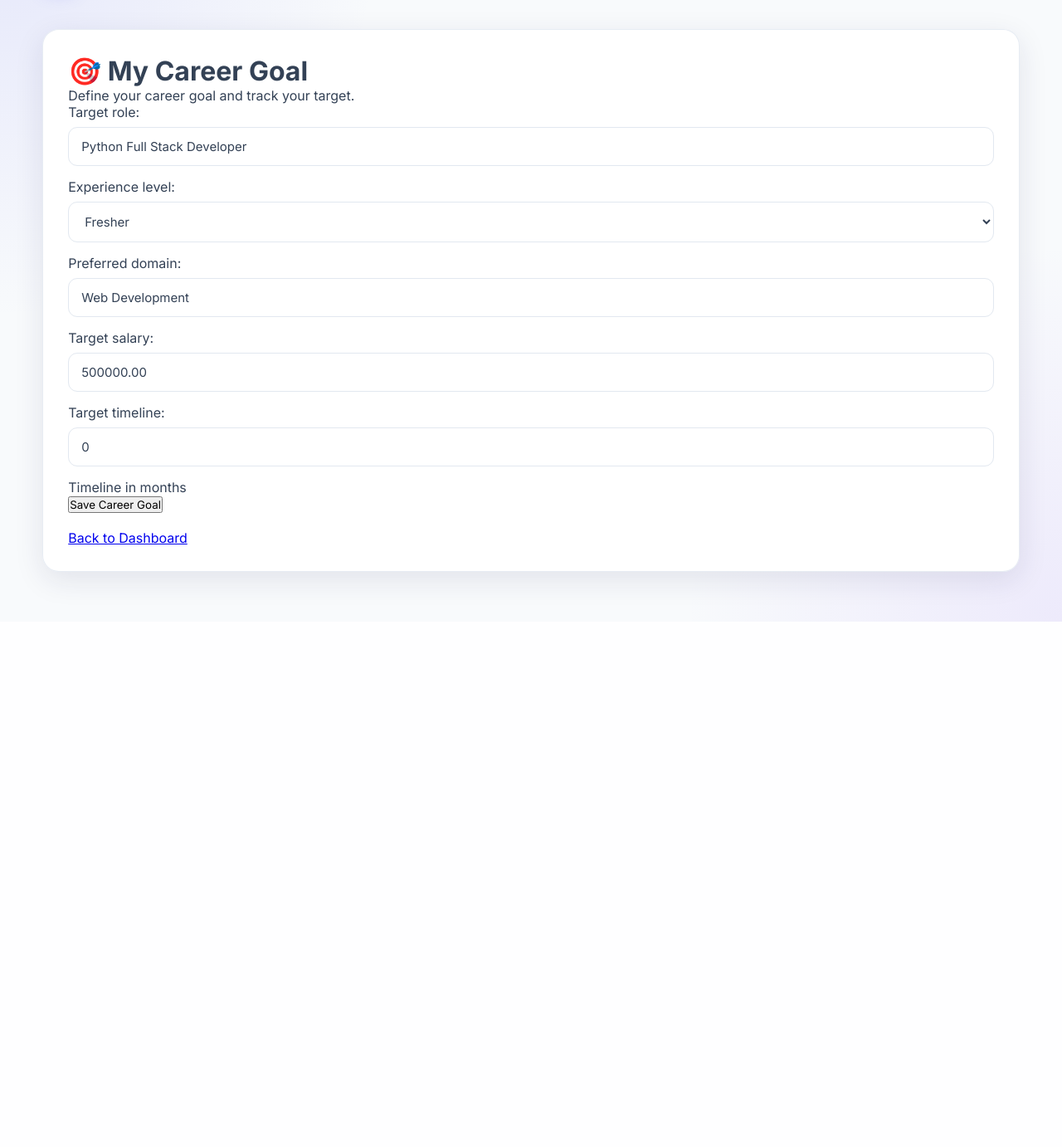
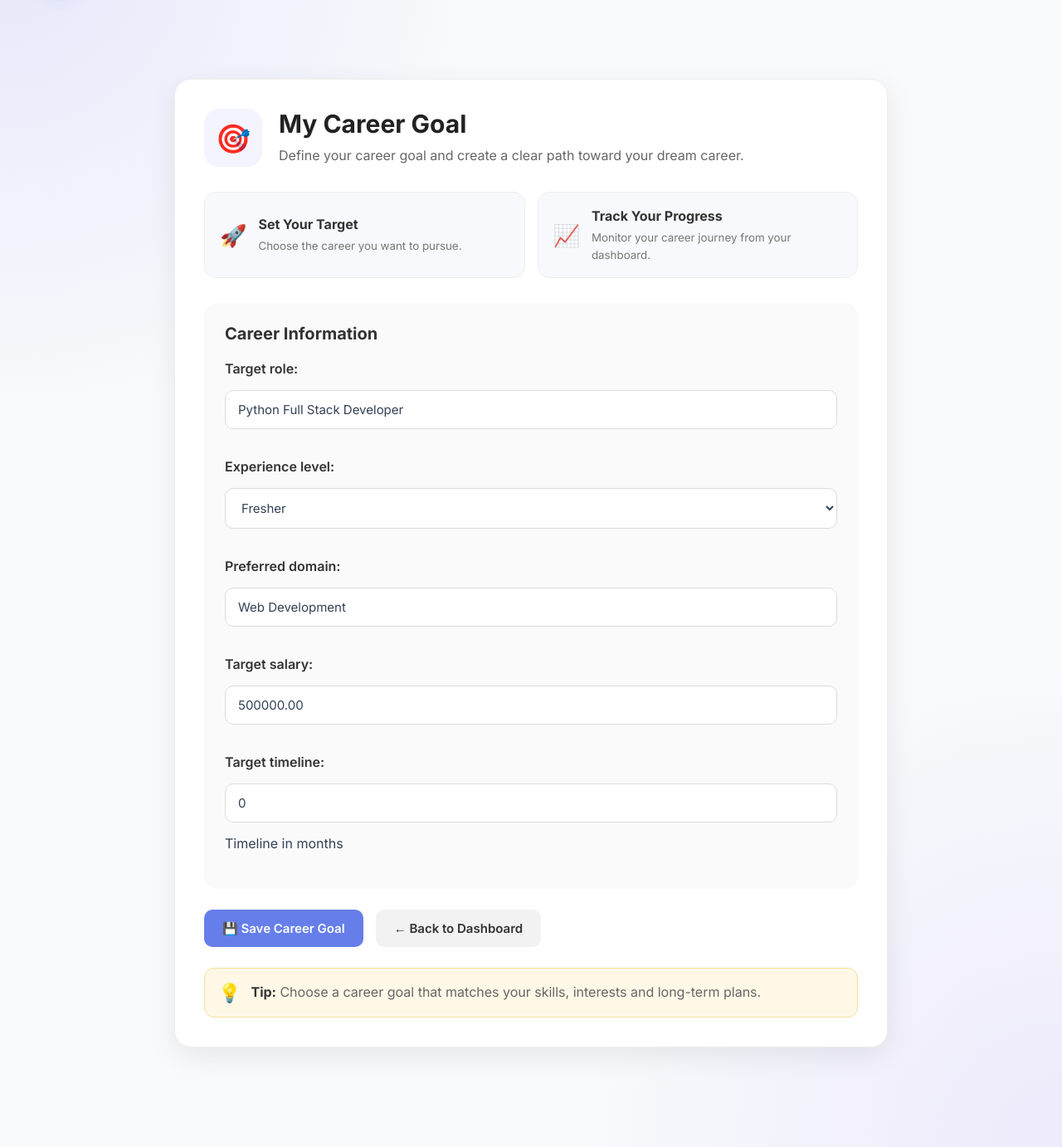
Before and after one commit to 09snehalchavan/smart_skill_career, a Django app: page /career-goal/ in a window 1280 px wide. Shown: the part 73-1455 px from the top of the page at 83% size. Before the commit the page ends 822 px from the top, so only its background shows below. Run offline with Django 5.2, Linux system fonts and the light colour scheme; a user stored in the database is signed in; data comes from the database, SQL or seed files in the repository.

Commit message:
Improve UI across multiple pages

```diff
--- /dev/null
+++ b/static/css/career_goal.css
@@ -0,0 +1,266 @@
+/* Career Goal Page */
+
+.career-goal-page {
+    width: 100%;
+    max-width: 900px;
+    margin: 40px auto;
+    padding: 20px;
+}
+
+.career-goal-card {
+    background: #ffffff;
+    border-radius: 20px;
+    padding: 35px;
+    box-shadow: 0 10px 35px rgba(0, 0, 0, 0.08);
+    border: 1px solid #eeeeee;
+}
+
+/* Header */
+
+.goal-header {
+    display: flex;
+    align-items: center;
+    gap: 20px;
+    margin-bottom: 30px;
+}
+
+.goal-icon {
+    width: 70px;
+    height: 70px;
+    background: #f3f4ff;
+    border-radius: 18px;
+
+    display: flex;
+    align-items: center;
+    justify-content: center;
+
+    font-size: 34px;
+}
+
+.goal-header h1 {
+    margin: 0 0 8px;
+    font-size: 30px;
+    color: #222222;
+}
+
+.goal-header p {
+    margin: 0;
+    color: #666666;
+    line-height: 1.6;
+}
+
+/* Information boxes */
+
+.goal-info {
+    display: grid;
+    grid-template-columns: repeat(2, 1fr);
+    gap: 15px;
+    margin-bottom: 30px;
+}
+
+.info-item {
+    display: flex;
+    align-items: center;
+    gap: 14px;
+
+    background: #f8f9fc;
+    border: 1px solid #eeeeee;
+    border-radius: 14px;
+
+    padding: 18px;
+}
+
+.info-item>span {
+    font-size: 26px;
+}
+
+.info-item strong {
+    display: block;
+    color: #333333;
+    margin-bottom: 5px;
+}
+
+.info-item small {
+    color: #777777;
+    line-height: 1.4;
+}
+
+/* Form */
+
+.form-section {
+    background: #fafafa;
+    border-radius: 16px;
+    padding: 25px;
+    margin-bottom: 25px;
+}
+
+.form-section h2 {
+    margin-top: 0;
+    margin-bottom: 20px;
+    font-size: 20px;
+    color: #333333;
+}
+
+.form-fields p {
+    margin-bottom: 20px;
+}
+
+.form-fields label {
+    display: block;
+    margin-bottom: 8px;
+
+    font-weight: 600;
+    color: #333333;
+}
+
+.form-fields input,
+.form-fields select,
+.form-fields textarea {
+    width: 100%;
+    box-sizing: border-box;
+
+    padding: 13px 15px;
+
+    border: 1px solid #dcdcdc;
+    border-radius: 10px;
+
+    font-size: 15px;
+    background: #ffffff;
+
+    outline: none;
+    transition: 0.3s;
+}
+
+.form-fields input:focus,
+.form-fields select:focus,
+.form-fields textarea:focus {
+    border-color: #667eea;
+    box-shadow: 0 0 0 3px rgba(102, 126, 234, 0.12);
+}
+
+.form-fields textarea {
+    min-height: 110px;
+    resize: vertical;
+}
+
+/* Buttons */
+
+.form-actions {
+    display: flex;
+    gap: 15px;
+    align-items: center;
+}
+
+.save-btn,
+.back-btn {
+    padding: 13px 22px;
+    border-radius: 10px;
+
+    font-size: 15px;
+    font-weight: 600;
+
+    text-decoration: none;
+    cursor: pointer;
+
+    transition: 0.3s;
+}
+
+.save-btn {
+    border: none;
+    background: #667eea;
+    color: white;
+}
+
+.save-btn:hover {
+    background: #5568d8;
+    transform: translateY(-2px);
+}
+
+.save-btn:disabled {
+    opacity: 0.7;
+    cursor: not-allowed;
+}
+
+.back-btn {
+    background: #f2f2f2;
+    color: #333333;
+}
+
+.back-btn:hover {
+    background: #e6e6e6;
+}
+
+/* Tip */
+
+.goal-tip {
+    display: flex;
+    gap: 12px;
+    align-items: flex-start;
+
+    margin-top: 25px;
+    padding: 16px;
+
+    background: #fff8e7;
+    border-radius: 12px;
+    border: 1px solid #f4df9b;
+}
+
+.goal-tip span {
+    font-size: 22px;
+}
+
+.goal-tip p {
+    margin: 0;
+    color: #666666;
+    line-height: 1.5;
+}
+
+.goal-tip strong {
+    color: #333333;
+}
+
+/* Responsive */
+
+@media (max-width: 700px) {
+
+    .career-goal-page {
+        margin: 20px auto;
+        padding: 12px;
+    }
+
+    .career-goal-card {
+        padding: 22px;
+        border-radius: 16px;
+    }
+
+    .goal-header {
+        align-items: flex-start;
+    }
+
+    .goal-icon {
+        width: 55px;
+        height: 55px;
+        font-size: 27px;
+        flex-shrink: 0;
+    }
+
+    .goal-header h1 {
+        font-size: 24px;
+    }
+
+    .goal-info {
+        grid-template-columns: 1fr;
+    }
+
+    .form-actions {
+        flex-direction: column;
+        align-items: stretch;
+    }
+
+    .save-btn,
+    .back-btn {
+        text-align: center;
+        width: 100%;
+        box-sizing: border-box;
+    }
+}
--- /dev/null
+++ b/static/js/career_goal.js
@@ -0,0 +1,21 @@
+document.addEventListener("DOMContentLoaded", function () {
+
+    const form = document.getElementById("careerGoalForm");
+    const saveButton = document.getElementById("saveGoalBtn");
+
+    if (!form || !saveButton) {
+        return;
+    }
+
+    form.addEventListener("submit", function () {
+
+        saveButton.disabled = true;
+
+        saveButton.innerHTML = `
+            <span>⏳</span>
+            Saving...
+        `;
+
+    });
+
+});
--- a/templates/career/career_goal.html
+++ b/templates/career/career_goal.html
@@ -1,37 +1,92 @@
 {% extends 'base.html' %}
+{% load static %}
 
 {% block title %}
-Career Goal
+Career Goal - Smart Career
 {% endblock %}
 
 {% block content %}
 
-<div class="card">
+<div class="career-goal-page">
 
-    <h1>🎯 My Career Goal</h1>
+    <div class="career-goal-card">
 
-    <p>
-        Define your career goal and track your target.
-    </p>
+        <div class="goal-header">
+            <div class="goal-icon">🎯</div>
 
-    <form method="POST">
+            <div>
+                <h1>My Career Goal</h1>
+                <p>
+                    Define your career goal and create a clear path
+                    toward your dream career.
+                </p>
+            </div>
+        </div>
 
-        {% csrf_token %}
+        <div class="goal-info">
+            <div class="info-item">
+                <span>🚀</span>
+                <div>
+                    <strong>Set Your Target</strong>
+                    <small>Choose the career you want to pursue.</small>
+                </div>
+            </div>
 
-        {{ form.as_p }}
+            <div class="info-item">
+                <span>📈</span>
+                <div>
+                    <strong>Track Your Progress</strong>
+                    <small>Monitor your career journey from your dashboard.</small>
+                </div>
+            </div>
+        </div>
 
-        <button type="submit">
-            Save Career Goal
-        </button>
+        <form method="POST" id="careerGoalForm">
 
-    </form>
+            {% csrf_token %}
 
-    <br>
+            <div class="form-section">
+                <h2>Career Information</h2>
 
-    <a href="{% url 'dashboard' %}">
-        Back to Dashboard
-    </a>
+                <div class="form-fields">
+                    {{ form.as_p }}
+                </div>
+            </div>
+
+            <div class="form-actions">
+
+                <button type="submit" class="save-btn" id="saveGoalBtn">
+                    <span>💾</span>
+                    Save Career Goal
+                </button>
+
+                <a href="{% url 'dashboard' %}" class="back-btn">
+                    ← Back to Dashboard
+                </a>
+
+            </div>
+
+        </form>
+
+        <div class="goal-tip">
+            <span>💡</span>
+            <p>
+                <strong>Tip:</strong>
+                Choose a career goal that matches your skills,
+                interests and long-term plans.
+            </p>
+        </div>
+
+    </div>
 
 </div>
 
 {% endblock %}
+
+{% block extra_css %}
+<link rel="stylesheet" href="{% static 'css/career_goal.css' %}">
+{% endblock %}
+
+{% block extra_js %}
+<script src="{% static 'js/career_goal.js' %}"></script>
+{% endblock %}
```
Also changed, not shown: static/css/skill_gap.css (+107 -0 lines), templates/dashboard/dashboard.html (+29 -0 lines), templates/skills/skill_gap.html (+10 -0 lines), templates/registration/register.html (line endings or trailing spaces).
···
EXERCISE OBJECTIVE:
Check each line of the data above for the word "height" and say how many lines contain it, giving nothing besides the number.

ANSWER FOR THIS EXERCISE:
6